▶ _EXERCISE_
Please copy each line below that contains the word "body".

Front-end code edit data
________

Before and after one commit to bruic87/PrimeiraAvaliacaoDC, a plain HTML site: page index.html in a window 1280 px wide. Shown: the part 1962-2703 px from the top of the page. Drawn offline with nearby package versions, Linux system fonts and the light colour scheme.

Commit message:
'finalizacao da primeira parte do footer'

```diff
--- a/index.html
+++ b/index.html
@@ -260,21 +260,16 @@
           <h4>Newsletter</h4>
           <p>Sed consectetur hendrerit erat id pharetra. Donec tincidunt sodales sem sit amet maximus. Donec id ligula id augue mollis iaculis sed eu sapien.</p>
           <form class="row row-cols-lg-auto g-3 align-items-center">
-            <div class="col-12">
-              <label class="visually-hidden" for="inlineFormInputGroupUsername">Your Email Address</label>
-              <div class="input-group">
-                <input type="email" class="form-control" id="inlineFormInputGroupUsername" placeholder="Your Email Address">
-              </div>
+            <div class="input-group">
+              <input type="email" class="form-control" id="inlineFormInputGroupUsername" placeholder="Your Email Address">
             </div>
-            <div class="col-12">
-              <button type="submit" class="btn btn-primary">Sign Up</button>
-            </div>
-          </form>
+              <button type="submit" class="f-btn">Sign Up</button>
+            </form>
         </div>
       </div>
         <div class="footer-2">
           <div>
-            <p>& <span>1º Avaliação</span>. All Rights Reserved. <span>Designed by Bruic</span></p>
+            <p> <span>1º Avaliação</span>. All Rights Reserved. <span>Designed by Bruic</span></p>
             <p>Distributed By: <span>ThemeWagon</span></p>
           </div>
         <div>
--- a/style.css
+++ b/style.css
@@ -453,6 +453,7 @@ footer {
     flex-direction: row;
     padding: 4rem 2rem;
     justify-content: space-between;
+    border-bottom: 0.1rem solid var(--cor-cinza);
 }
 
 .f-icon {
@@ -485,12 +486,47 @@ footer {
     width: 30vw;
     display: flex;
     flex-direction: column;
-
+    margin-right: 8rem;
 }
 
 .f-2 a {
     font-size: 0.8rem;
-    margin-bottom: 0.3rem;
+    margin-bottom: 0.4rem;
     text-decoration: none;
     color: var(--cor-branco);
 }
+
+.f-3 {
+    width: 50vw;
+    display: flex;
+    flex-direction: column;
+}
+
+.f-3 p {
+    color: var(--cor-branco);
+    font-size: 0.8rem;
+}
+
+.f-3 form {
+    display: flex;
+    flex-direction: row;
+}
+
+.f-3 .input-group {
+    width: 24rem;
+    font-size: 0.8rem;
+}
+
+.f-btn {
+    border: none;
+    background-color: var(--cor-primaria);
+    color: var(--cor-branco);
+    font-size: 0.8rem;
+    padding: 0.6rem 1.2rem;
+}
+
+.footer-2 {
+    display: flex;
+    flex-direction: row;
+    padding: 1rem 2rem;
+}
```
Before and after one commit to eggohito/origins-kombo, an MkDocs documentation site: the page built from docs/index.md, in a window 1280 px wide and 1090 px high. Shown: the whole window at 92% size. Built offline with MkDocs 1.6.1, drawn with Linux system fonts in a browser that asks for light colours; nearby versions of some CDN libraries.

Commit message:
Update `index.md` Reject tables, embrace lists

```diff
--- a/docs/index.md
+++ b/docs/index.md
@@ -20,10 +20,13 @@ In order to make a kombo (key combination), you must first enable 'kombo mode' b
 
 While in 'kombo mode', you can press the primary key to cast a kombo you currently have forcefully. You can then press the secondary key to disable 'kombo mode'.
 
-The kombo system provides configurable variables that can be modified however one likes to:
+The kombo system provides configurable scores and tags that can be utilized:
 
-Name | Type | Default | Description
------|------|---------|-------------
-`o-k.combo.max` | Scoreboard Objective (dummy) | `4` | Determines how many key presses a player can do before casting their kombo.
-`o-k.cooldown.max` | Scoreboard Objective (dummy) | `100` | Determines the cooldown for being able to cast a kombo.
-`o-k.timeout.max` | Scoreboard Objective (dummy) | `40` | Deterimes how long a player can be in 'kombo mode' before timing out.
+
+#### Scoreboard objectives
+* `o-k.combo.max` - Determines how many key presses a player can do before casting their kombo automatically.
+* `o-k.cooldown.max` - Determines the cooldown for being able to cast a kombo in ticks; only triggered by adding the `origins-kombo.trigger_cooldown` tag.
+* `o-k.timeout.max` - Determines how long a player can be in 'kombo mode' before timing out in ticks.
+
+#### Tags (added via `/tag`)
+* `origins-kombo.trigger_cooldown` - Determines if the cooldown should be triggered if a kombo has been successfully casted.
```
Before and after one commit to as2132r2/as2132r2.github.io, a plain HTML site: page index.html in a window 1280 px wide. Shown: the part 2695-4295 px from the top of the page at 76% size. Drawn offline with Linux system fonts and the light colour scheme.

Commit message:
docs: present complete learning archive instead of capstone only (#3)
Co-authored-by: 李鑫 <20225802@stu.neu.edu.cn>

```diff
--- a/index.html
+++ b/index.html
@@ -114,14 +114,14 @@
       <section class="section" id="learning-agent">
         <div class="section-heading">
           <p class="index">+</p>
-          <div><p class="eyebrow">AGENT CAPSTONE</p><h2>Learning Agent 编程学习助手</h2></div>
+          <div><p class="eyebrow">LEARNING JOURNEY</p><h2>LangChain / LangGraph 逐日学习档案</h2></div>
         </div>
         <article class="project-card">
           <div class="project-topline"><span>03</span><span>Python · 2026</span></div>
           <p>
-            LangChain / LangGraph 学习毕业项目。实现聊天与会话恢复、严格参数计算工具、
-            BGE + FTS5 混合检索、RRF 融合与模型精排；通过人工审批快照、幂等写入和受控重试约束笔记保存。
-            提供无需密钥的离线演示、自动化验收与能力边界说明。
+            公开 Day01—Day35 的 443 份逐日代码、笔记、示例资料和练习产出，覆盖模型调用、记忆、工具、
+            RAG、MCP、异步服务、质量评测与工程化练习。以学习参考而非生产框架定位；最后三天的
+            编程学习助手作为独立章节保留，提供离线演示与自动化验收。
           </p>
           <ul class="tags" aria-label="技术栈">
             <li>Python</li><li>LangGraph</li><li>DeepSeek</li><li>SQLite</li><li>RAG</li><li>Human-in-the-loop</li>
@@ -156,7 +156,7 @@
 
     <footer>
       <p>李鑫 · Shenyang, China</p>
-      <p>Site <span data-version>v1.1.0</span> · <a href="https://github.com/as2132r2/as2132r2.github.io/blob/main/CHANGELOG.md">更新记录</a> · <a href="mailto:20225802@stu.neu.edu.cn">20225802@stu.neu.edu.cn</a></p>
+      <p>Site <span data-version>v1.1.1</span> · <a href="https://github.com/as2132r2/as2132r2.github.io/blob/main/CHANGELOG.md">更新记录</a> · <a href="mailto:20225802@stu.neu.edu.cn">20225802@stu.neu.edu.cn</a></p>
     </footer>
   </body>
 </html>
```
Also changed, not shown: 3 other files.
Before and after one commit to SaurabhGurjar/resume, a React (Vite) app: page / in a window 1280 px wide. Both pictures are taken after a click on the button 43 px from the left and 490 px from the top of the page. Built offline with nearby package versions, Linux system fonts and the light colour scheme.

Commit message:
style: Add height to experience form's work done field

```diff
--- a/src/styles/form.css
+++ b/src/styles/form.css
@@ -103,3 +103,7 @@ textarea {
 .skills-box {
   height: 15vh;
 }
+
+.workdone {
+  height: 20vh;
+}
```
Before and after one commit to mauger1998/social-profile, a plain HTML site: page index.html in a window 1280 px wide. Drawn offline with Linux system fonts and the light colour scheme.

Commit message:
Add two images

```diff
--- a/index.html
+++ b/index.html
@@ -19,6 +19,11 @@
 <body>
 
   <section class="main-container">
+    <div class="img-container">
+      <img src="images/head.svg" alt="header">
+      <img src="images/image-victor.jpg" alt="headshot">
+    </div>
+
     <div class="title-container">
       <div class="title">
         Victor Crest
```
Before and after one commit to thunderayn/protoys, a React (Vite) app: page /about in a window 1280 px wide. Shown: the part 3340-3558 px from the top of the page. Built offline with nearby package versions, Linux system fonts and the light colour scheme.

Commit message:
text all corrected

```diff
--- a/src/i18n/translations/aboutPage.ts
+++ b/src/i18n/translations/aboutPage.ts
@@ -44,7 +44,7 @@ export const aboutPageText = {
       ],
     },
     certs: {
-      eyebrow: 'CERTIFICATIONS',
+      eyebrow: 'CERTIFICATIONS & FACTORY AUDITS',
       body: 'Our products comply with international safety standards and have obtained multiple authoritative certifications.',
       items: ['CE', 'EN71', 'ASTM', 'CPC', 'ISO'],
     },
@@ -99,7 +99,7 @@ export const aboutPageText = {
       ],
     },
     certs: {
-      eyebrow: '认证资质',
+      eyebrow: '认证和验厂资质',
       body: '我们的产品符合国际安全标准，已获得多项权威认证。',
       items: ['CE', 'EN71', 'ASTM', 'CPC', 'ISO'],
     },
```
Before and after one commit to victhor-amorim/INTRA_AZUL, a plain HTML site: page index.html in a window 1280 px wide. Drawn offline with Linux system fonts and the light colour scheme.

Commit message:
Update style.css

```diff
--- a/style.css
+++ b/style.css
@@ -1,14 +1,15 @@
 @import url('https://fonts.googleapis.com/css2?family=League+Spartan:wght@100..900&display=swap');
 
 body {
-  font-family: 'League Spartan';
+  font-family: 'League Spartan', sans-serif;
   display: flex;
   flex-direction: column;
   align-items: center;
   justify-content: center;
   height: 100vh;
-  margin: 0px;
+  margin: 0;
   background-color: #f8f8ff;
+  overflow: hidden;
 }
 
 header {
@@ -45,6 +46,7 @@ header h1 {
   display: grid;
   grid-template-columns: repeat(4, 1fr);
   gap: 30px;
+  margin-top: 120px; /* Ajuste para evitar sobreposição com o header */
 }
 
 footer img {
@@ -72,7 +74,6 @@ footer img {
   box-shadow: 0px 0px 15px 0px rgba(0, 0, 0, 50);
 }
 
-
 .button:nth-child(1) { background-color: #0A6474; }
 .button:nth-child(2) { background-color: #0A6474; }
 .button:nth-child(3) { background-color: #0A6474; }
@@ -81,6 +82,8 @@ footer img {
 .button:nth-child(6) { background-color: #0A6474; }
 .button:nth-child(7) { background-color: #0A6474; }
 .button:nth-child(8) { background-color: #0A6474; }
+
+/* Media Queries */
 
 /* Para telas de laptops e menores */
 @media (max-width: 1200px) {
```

________

▶ _THE ANSWER_
   </body>
 <body>
       body: 'Our products comply with international safety standards and have obtained multiple authoritative certifications.',
       body: '我们的产品符合国际安全标准，已获得多项权威认证。',
 body {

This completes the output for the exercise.